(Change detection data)
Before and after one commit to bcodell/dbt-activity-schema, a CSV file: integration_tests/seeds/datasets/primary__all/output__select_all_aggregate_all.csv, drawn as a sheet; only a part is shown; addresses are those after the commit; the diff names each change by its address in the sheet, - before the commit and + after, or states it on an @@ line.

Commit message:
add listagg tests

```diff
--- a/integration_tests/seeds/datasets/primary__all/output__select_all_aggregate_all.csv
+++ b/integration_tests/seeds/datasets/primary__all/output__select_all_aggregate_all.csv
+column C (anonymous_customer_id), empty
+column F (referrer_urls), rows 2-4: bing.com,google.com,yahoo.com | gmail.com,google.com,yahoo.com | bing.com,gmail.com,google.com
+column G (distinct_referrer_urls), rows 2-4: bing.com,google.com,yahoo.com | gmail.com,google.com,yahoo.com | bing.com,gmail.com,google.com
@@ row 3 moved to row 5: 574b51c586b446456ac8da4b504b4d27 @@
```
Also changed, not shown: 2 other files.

### Work order
Retype each record exactly, leaving nothing out.

### Exercise answer
Before and after one commit to bcodell/dbt-activity-schema, a CSV file: integration_tests/seeds/datasets/primary__all/output__select_all_aggregate_all.csv, drawn as a sheet; only a part is shown; addresses are those after the commit; the diff names each change by its address in the sheet, - before the commit and + after, or states it on an @@ line.

Commit message:
add listagg tests

```diff
--- a/integration_tests/seeds/datasets/primary__all/output__select_all_aggregate_all.csv
+++ b/integration_tests/seeds/datasets/primary__all/output__select_all_aggregate_all.csv
+column C (anonymous_customer_id), empty
+column F (referrer_urls), rows 2-4: bing.com,google.com,yahoo.com | gmail.com,google.com,yahoo.com | bing.com,gmail.com,google.com
+column G (distinct_referrer_urls), rows 2-4: bing.com,google.com,yahoo.com | gmail.com,google.com,yahoo.com | bing.com,gmail.com,google.com
@@ row 3 moved to row 5: 574b51c586b446456ac8da4b504b4d27 @@
```
Also changed, not shown: 2 other files.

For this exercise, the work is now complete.